From Pokemon Gold and Silver onward, each new generation of Pokemon has improved on the basic formula of the series, refining the execution bit by bit. Pokemon Black and White continue follow this tradition, although the improvements are nowhere near as huge as the shift between the GBA games and Pokemon Diamond and Pearl. Primarily a shift in interface and presentation, the core mechanics of the Pokemon series continue largely untouched from the previous cycle of Pokemon games, while the series’s habitually scattershot interface and connectivity receive the lion’s share of attention. Overall, it’s not quite the geological shift of Diamond and Pearl, but changes Pokemon Black and White introduce have been a long time coming, and they are most welcome. Continue reading ‘Pokemon Black and White – Staff Review’ »
Last year’s Fallout New Vegas lived up to the series’ pedigree in many important ways, not all of them to its credit. But no one can accuse Obsidian of not knowing how to plot, and even in a crowded field Vegas easily gave other story-heavy RPGs a run for their money. Dead Money is their first step into DLC territory, essentially playing as its own separate game that just happens to use your character. Minor, but frequent nuisances are determined to hobble the experience, yet beyond that are real moments of ingenuity that even Vegas didn’t pull off.
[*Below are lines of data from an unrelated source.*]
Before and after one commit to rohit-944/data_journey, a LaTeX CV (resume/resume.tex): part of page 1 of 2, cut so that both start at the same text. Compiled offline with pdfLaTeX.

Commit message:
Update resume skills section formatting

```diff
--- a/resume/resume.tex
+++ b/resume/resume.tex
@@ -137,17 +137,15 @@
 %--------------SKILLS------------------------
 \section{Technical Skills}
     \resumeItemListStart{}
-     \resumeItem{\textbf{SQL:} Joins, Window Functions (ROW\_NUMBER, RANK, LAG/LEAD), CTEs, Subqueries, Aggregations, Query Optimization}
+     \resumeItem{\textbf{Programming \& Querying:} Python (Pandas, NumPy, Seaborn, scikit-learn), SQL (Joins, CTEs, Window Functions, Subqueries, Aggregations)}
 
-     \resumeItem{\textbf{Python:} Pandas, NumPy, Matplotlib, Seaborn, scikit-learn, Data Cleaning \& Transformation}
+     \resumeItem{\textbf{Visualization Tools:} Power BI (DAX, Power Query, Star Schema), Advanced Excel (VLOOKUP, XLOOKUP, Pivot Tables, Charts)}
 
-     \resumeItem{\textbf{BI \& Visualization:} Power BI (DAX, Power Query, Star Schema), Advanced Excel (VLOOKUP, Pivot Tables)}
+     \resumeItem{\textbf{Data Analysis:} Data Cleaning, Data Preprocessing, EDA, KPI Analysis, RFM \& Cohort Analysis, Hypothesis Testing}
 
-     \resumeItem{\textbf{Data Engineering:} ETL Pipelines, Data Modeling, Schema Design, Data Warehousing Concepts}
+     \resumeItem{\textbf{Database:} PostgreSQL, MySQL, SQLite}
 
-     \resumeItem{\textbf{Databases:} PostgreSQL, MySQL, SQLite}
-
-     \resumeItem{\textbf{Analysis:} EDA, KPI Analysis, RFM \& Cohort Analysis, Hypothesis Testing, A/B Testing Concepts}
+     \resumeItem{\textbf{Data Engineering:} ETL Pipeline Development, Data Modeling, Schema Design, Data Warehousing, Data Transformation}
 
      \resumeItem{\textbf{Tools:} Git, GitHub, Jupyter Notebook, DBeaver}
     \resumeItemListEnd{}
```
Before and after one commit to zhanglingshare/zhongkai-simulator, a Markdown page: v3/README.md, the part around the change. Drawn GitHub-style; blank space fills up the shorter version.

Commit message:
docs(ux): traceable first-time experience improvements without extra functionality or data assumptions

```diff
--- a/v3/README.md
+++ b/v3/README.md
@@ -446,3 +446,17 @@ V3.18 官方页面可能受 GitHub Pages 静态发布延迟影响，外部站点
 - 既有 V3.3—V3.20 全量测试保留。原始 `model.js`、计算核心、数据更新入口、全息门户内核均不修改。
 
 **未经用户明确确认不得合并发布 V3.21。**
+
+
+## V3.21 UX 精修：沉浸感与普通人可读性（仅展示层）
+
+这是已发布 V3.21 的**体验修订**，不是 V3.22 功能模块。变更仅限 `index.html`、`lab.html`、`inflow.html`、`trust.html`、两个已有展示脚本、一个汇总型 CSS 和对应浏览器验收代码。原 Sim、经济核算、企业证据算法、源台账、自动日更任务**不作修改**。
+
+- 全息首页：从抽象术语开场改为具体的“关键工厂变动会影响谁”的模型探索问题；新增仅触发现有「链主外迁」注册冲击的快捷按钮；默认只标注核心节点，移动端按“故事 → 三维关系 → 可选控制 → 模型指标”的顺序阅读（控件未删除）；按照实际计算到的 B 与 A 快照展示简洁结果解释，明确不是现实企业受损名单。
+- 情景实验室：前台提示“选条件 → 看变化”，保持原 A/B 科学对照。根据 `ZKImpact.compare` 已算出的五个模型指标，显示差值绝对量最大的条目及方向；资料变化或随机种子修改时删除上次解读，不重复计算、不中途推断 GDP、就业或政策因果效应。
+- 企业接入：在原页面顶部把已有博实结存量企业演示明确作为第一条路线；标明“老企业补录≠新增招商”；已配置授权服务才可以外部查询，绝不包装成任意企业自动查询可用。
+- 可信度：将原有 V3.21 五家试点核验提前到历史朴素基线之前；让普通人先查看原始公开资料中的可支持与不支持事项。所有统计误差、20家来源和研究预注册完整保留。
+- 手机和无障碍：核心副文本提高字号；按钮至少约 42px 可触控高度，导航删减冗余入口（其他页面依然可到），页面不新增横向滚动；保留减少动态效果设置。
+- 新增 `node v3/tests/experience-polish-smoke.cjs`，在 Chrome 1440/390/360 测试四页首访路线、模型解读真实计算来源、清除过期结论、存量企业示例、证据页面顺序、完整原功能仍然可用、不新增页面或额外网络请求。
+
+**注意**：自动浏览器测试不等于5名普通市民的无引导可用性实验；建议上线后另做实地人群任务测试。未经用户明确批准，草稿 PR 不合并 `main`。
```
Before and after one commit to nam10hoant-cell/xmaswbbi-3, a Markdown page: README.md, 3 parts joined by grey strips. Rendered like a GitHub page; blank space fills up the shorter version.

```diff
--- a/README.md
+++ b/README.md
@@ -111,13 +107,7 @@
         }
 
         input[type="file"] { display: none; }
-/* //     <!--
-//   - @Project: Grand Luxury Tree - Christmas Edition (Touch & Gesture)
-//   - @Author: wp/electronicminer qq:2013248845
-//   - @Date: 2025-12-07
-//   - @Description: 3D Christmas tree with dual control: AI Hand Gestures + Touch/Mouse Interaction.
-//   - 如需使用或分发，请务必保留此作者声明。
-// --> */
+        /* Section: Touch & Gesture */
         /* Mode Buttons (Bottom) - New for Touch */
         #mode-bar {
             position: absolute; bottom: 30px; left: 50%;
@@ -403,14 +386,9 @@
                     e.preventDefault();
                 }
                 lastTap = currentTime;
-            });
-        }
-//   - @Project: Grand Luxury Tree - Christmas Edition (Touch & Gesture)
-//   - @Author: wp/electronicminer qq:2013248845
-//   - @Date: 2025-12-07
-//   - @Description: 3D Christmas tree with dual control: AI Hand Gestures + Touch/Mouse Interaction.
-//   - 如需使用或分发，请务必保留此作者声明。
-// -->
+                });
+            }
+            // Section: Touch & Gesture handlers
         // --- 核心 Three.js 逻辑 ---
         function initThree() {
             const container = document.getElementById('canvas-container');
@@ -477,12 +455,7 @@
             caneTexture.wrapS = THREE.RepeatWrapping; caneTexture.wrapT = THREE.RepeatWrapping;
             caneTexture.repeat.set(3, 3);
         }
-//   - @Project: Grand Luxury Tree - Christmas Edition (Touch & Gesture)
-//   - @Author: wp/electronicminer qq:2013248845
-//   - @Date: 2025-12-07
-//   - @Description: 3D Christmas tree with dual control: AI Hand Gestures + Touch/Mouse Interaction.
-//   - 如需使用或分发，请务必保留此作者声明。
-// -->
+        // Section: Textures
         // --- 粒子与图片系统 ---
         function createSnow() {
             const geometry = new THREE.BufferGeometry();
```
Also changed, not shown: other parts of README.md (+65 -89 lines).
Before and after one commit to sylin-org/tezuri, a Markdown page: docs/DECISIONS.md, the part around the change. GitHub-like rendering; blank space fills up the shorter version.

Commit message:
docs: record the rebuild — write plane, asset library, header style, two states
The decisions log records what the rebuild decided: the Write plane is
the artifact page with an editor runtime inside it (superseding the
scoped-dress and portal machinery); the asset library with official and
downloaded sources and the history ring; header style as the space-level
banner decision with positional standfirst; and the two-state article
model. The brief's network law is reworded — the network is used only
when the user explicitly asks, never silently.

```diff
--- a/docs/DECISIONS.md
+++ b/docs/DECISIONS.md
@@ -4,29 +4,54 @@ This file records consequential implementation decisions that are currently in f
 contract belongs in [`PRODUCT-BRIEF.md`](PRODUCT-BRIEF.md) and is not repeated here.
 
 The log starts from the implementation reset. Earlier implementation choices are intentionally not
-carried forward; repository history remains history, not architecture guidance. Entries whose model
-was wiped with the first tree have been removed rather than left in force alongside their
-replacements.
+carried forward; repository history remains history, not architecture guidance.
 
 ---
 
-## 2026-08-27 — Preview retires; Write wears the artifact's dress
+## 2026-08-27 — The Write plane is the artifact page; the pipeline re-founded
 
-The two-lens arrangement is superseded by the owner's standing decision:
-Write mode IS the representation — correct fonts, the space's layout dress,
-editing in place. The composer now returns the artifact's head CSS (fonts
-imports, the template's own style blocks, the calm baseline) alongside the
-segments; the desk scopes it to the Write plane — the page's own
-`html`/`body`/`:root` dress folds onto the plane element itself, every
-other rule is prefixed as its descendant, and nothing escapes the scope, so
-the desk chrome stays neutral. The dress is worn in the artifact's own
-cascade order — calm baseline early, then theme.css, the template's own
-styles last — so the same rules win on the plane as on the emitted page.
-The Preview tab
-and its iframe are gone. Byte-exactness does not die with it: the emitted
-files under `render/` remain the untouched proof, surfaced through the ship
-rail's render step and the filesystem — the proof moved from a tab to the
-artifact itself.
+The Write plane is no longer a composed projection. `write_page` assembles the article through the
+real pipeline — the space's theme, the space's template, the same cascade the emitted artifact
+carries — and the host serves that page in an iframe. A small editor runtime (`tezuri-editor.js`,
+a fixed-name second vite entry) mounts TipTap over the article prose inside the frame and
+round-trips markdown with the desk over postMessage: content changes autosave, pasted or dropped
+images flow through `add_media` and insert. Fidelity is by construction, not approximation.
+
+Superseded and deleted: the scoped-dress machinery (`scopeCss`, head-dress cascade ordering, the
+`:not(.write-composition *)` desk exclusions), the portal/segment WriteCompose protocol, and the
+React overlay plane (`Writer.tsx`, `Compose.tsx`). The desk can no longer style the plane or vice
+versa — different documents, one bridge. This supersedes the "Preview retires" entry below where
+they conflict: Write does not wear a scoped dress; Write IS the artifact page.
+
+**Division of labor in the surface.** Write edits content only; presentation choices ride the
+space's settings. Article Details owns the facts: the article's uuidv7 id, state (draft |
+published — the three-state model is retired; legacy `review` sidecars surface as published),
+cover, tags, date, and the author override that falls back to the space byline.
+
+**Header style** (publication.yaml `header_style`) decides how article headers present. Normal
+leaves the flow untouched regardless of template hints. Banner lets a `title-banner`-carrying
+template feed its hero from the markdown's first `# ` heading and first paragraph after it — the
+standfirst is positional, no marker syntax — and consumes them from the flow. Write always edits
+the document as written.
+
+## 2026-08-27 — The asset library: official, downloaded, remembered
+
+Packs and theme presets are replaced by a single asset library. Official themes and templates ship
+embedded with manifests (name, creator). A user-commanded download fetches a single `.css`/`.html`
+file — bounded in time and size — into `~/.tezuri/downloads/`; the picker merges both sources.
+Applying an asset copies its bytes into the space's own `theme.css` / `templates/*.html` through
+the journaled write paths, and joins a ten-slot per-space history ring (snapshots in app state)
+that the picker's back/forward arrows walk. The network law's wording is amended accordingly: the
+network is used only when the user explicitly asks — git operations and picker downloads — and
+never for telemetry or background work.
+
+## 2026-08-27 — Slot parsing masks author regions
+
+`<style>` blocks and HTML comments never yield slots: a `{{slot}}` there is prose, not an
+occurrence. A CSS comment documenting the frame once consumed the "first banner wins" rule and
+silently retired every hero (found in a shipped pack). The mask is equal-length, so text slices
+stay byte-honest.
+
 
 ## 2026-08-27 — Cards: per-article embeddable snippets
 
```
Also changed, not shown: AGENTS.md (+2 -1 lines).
Continue reading ‘Fallout New Vegas: Dead Money – Staff Review’ »
Valkyria Chronicles is an odd beast: a grim war story constructed with standard anime elements, all wrapped around an unusual twist on turn-based strategy and painted with every bright color in the palette. It’s not always an easy fit, and the plot has an annoying habit of telegraphing its punches. Yet there’s a respectable narrative at the core, backed by some solid direction and a charming cast. And if that doesn’t do it for you, the game is still some of the most fun you can have with tanks involved. Continue reading ‘Valkyria Chronicles – Staff Review’ »